How pool chemicals can damage your teeth

An occasional dip in the pool to cool off, or even spending a random day poolside isn’t something to be concerned about. But if you spend six or more hours per week in the pool for any consistent period of time, you could develop “swimmer’s calculus.” That’s not a summer school math class, but a condition in which yellow stains and discoloration develop on tooth enamel.

Swimmer’s calculus isn’t the only dental condition you can get from your pool. If your pool is not properly maintained, you could be at risk for a number of dental issues including enamel damage and painful sensitivity. A pool that is too acidic can severely and rapidly erode enamel. Commercially available pool pH testers can let you know if your pool is too acidic. Rust on your pool’s ladder is another indication that something is amiss.

The risk of enamel damage, swimmer’s calculus, and other dental conditions can be significantly reduced by proper pool maintenance. This summer make it a priority to check your pool’s chlorine and pH balance regularly.
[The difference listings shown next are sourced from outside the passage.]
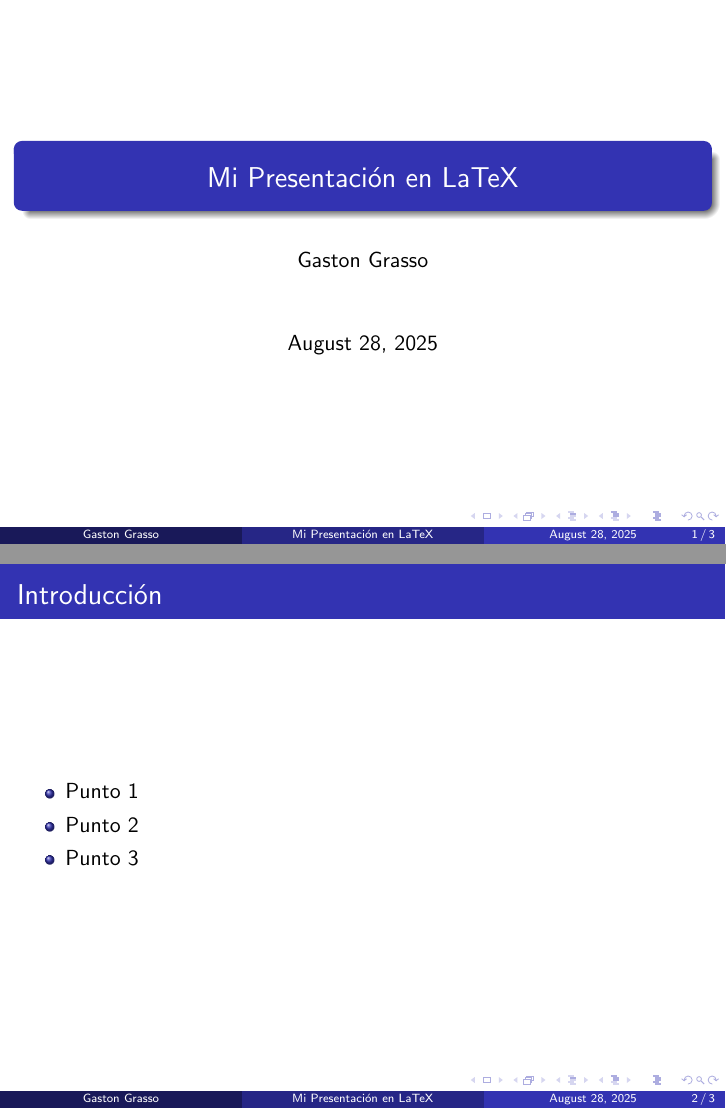
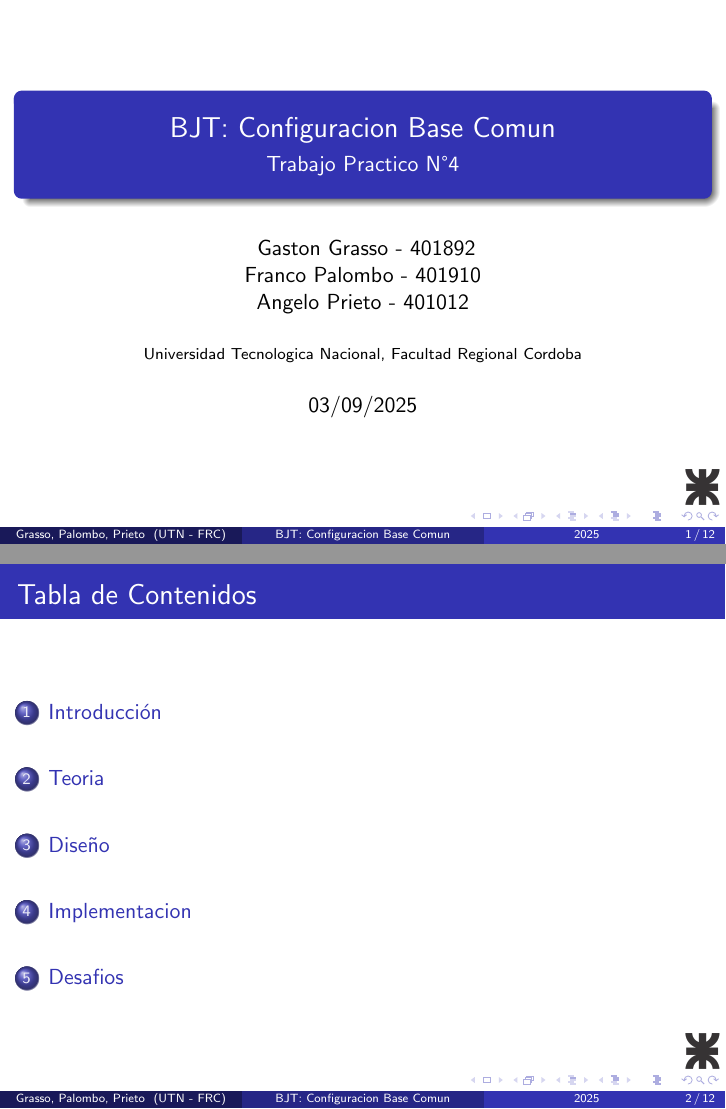
Before and after one commit to fpp3/ElectronicaAplicada1, LaTeX slides (tp4/pptp4.tex, which reads tp4/frames/1-introduccion.tex, tp4/frames/2-teorico.tex, tp4/frames/3-diseno.tex): pages 1 and 2 of 3 before the commit and pages 1 and 2 of 12 after it, joined at a grey line. Compiled offline with pdfLaTeX.

Commit message:
Restructura del proyecto

```diff
--- /dev/null
+++ b/tp4/frames/1-introduccion.tex
@@ -0,0 +1,4 @@
+\section{Introducción}
+\begin{frame}{Introducción}
+
+\end{frame}
--- /dev/null
+++ b/tp4/frames/2-teorico.tex
@@ -0,0 +1,4 @@
+\section{Teoria}
+\begin{frame}{Teoria}
+
+\end{frame}
--- /dev/null
+++ b/tp4/frames/3-diseno.tex
@@ -0,0 +1,4 @@
+\section{Diseño}
+\begin{frame}{Diseño}
+
+\end{frame}
--- a/tp4/pptp4.tex
+++ b/tp4/pptp4.tex
@@ -2,26 +2,33 @@
 
 \usetheme{Madrid} % Tema visual (hay varios)
 
-\title{Mi Presentación en LaTeX}
-\author{Gaston Grasso}
-\date{\today}
+\title{BJT: Configuracion Base Comun}
+\subtitle{Trabajo Practico N°4}
+\author[Grasso, Palombo, Prieto]{
+                                  Gaston Grasso - 401892\\
+                                  Franco Palombo - 401910\\
+                                  Angelo Prieto - 401012}
+\institute[UTN - FRC]{Universidad Tecnologica Nacional, Facultad Regional Cordoba}
+\date[2025]{03/09/2025}
+\logo{\includegraphics[width=.05\textwidth]{images/UTN_logo.png}}
+
+\AtBeginSection[]
+{
+  \begin{frame}{Tabla de Contenidos}
+    \tableofcontents[currentsection]
+  \end{frame}
+}
 
 \begin{document}
 
 \frame{\titlepage}
-
-\begin{frame}{Introducción}
-  \begin{itemize}
-    \item Punto 1
-    \item Punto 2
-    \item Punto 3
-  \end{itemize}
+\begin{frame}{Tabla de Contenidos}
+\tableofcontents
 \end{frame}
-
-\begin{frame}{Ecuación}
-  \[
-    E = mc^2
-  \]
-\end{frame}
+\input{frames/1-introduccion.tex}
+\input{frames/2-teorico.tex}
+\input{frames/3-diseno.tex}
+\input{frames/4-implementacion.tex}
+\input{frames/5-desafios.tex}
 
 \end{document}
```
Also changed, not shown: tp4/frames/4-implementacion.tex (added, +4 -0 lines), tp4/frames/5-desafios.tex (added, +4 -0 lines), tp4/Makefile (added), tp4/images/UTN_logo.png (added), 4 other files.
If you notice any changes in your teeth, staining, or increased sensitivity it is important to come into Falmouth Dental Arts immediately for an assessment. The longer such conditions go untreated the more severe damage will be. Call today at 207-781-5900 to set up an appointment.